→ **Task to complete**:
From the records, pick out and copy each line containing "Servos".

[Source data]
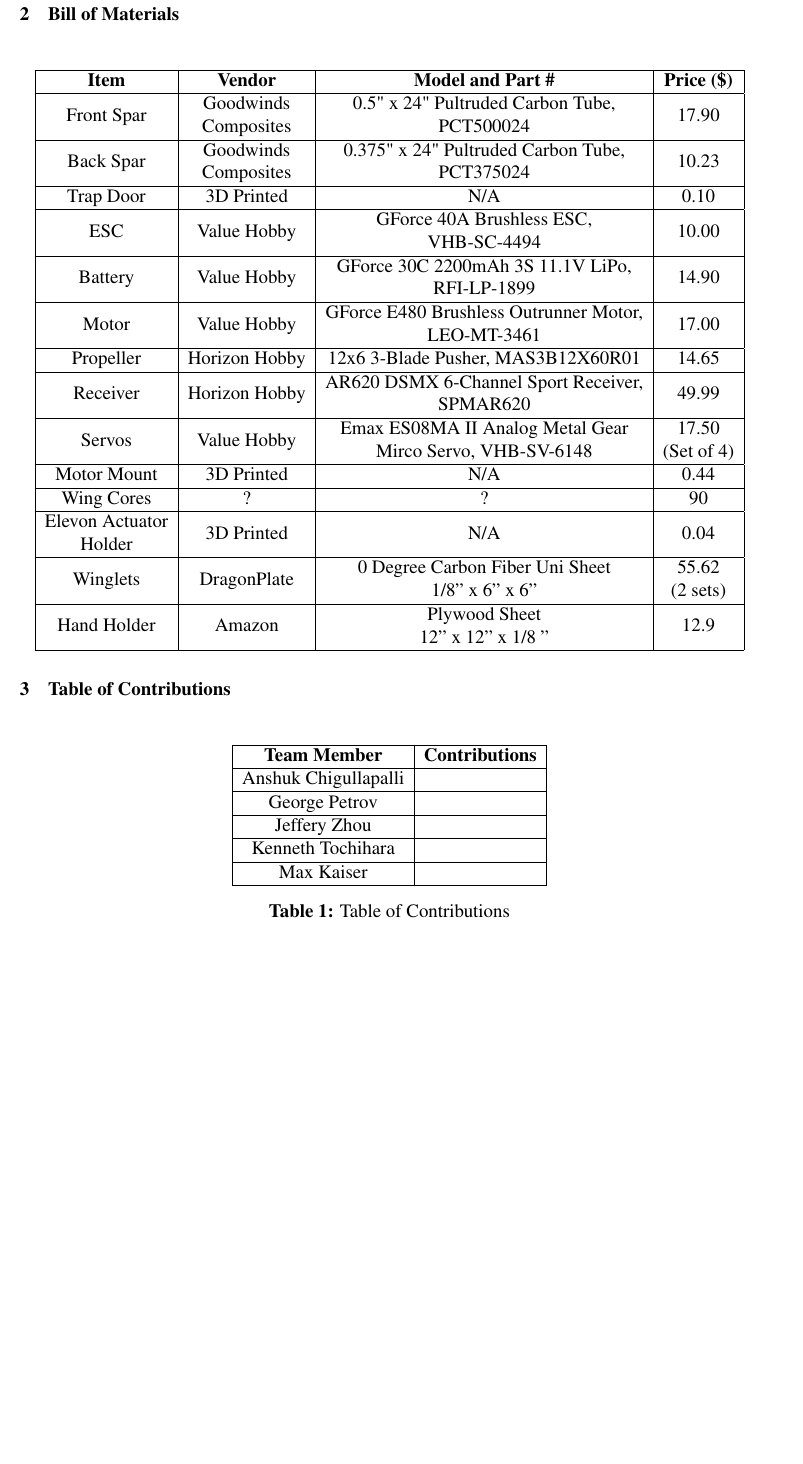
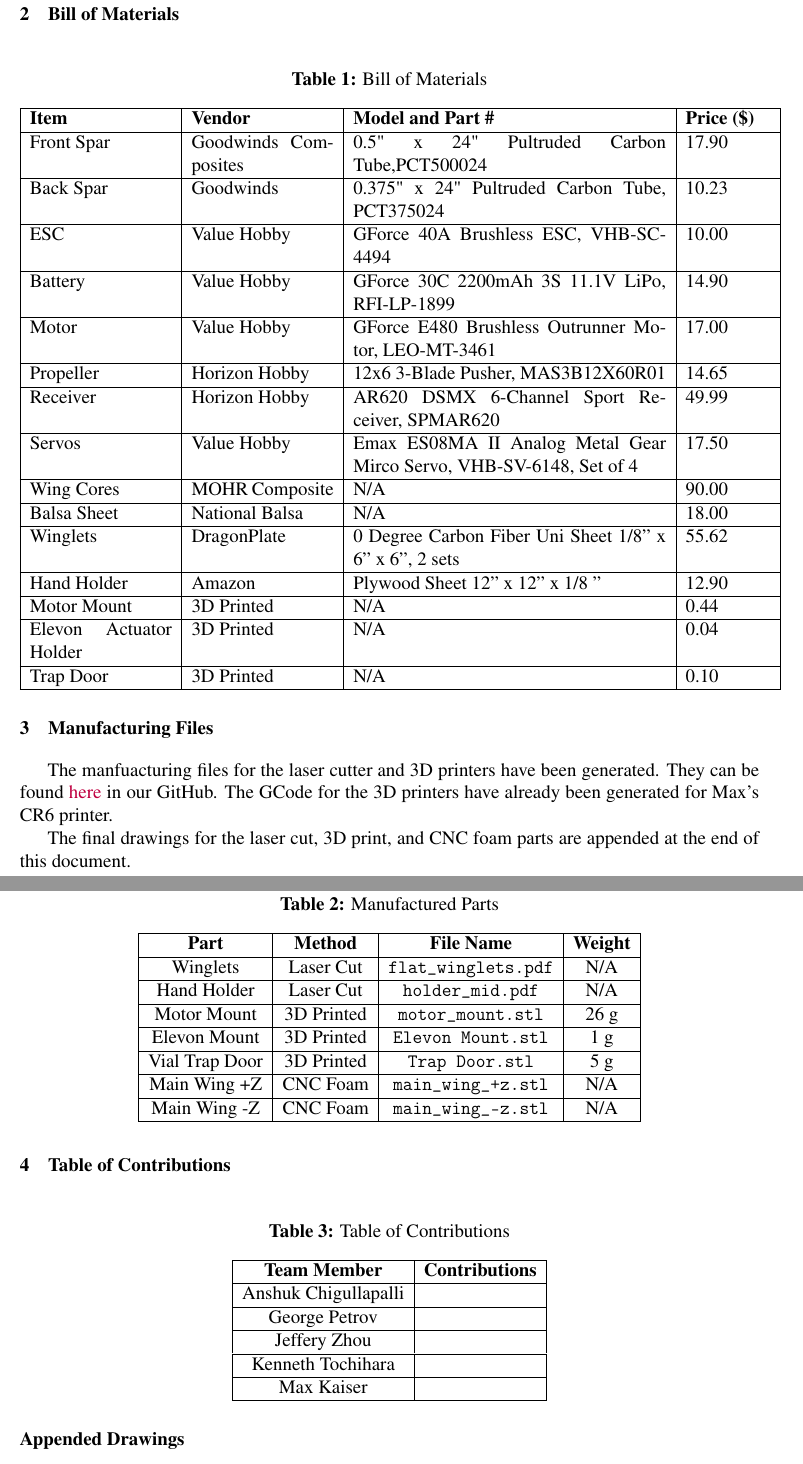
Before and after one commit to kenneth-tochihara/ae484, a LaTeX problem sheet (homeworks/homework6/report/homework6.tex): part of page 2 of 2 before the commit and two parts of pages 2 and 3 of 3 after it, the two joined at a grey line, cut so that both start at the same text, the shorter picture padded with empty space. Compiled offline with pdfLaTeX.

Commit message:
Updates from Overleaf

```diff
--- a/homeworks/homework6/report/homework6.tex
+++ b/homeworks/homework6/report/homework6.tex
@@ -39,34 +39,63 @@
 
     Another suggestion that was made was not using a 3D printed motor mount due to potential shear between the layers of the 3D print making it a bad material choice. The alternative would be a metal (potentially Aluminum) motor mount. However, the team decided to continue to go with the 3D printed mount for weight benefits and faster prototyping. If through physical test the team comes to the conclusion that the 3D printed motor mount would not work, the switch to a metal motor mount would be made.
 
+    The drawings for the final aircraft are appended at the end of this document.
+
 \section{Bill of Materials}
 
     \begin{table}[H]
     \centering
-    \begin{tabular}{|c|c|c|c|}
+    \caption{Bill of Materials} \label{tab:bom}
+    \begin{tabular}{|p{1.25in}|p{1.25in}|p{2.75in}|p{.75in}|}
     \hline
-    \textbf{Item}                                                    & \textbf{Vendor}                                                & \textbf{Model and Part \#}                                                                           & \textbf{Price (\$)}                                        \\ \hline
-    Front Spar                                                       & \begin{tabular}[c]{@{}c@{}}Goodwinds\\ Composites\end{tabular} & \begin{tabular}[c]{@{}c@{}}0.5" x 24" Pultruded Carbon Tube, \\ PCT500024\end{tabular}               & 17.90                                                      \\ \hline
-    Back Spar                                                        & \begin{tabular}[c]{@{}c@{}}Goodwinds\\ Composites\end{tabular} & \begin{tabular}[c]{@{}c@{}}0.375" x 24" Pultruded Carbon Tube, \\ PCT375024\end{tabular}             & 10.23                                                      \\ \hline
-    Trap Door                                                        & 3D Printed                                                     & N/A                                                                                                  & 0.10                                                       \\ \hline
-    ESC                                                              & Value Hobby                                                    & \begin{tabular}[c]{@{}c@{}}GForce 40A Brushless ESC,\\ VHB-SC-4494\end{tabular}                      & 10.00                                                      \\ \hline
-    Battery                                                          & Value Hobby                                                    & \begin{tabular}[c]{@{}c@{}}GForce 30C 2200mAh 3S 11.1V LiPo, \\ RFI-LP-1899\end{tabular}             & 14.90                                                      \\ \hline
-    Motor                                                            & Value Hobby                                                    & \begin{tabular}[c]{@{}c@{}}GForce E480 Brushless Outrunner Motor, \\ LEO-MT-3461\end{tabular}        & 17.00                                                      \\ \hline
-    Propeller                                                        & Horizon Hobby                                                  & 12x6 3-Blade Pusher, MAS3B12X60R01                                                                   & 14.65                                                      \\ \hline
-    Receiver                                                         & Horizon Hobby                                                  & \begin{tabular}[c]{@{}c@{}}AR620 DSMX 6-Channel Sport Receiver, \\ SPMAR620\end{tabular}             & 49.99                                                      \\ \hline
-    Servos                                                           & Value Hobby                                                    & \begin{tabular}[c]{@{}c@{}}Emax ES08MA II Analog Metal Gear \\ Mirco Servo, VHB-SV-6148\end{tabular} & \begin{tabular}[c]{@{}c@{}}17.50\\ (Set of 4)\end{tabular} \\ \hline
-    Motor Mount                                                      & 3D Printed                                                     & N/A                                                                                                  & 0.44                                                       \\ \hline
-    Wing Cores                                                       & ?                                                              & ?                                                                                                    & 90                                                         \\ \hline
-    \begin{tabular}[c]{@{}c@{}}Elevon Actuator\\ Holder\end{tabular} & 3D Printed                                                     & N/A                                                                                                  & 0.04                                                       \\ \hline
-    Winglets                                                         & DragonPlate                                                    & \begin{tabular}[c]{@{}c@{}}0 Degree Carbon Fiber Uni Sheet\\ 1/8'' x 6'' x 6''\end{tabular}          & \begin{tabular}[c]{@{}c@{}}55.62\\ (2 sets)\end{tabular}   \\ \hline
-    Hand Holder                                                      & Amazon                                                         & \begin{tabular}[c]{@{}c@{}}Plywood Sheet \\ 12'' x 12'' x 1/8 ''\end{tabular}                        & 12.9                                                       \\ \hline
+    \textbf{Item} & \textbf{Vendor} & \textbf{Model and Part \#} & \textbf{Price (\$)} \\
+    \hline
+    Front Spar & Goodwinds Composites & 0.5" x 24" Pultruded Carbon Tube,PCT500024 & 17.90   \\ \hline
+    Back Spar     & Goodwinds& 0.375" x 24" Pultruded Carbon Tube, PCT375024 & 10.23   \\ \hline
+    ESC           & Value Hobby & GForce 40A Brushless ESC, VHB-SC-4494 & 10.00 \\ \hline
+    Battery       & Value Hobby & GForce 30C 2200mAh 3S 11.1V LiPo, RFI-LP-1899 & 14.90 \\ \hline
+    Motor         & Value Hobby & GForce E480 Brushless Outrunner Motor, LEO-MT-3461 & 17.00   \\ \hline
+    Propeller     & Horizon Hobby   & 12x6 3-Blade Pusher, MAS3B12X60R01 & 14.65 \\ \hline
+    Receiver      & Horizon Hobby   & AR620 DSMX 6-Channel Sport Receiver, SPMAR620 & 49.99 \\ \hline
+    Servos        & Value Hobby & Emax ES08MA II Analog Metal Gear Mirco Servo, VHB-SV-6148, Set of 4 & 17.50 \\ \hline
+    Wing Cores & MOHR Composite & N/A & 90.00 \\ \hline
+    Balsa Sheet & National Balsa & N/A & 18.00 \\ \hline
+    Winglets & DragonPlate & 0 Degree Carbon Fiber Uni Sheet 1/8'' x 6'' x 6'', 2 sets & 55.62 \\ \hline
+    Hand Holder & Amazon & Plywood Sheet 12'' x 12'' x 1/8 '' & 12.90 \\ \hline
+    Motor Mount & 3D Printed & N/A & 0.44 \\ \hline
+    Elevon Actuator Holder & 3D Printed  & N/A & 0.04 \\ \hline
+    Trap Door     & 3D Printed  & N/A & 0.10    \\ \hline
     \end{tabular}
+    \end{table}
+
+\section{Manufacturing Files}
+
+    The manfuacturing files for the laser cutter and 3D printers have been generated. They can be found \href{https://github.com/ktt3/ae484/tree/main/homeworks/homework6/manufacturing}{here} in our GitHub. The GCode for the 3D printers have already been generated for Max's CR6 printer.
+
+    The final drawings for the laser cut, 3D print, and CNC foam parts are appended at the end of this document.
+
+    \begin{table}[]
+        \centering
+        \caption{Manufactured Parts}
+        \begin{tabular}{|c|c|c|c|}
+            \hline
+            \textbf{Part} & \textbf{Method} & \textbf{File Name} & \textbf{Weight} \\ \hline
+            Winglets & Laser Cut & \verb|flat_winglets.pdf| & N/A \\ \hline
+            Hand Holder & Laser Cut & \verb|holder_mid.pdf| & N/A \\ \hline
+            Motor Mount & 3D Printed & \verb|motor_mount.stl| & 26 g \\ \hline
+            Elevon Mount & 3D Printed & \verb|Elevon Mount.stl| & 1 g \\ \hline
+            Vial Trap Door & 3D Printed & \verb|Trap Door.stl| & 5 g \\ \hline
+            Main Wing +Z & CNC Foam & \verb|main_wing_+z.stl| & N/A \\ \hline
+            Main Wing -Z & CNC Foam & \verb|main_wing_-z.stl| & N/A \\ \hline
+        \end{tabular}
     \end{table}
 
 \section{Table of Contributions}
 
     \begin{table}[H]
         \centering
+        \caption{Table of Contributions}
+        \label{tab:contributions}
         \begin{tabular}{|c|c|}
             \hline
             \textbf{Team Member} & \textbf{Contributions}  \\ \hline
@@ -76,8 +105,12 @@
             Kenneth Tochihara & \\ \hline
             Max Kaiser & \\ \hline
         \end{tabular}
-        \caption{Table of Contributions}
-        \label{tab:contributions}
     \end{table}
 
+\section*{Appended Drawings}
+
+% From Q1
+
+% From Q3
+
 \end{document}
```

→ **Result for this exercise**:
-    Servos                                                           & Value Hobby                                                    & \begin{tabular}[c]{@{}c@{}}Emax ES08MA II Analog Metal Gear \\ Mirco Servo, VHB-SV-6148\end{tabular} & \begin{tabular}[c]{@{}c@{}}17.50\\ (Set of 4)\end{tabular} \\ \hline
+    Servos        & Value Hobby & Emax ES08MA II Analog Metal Gear Mirco Servo, VHB-SV-6148, Set of 4 & 17.50 \\ \hline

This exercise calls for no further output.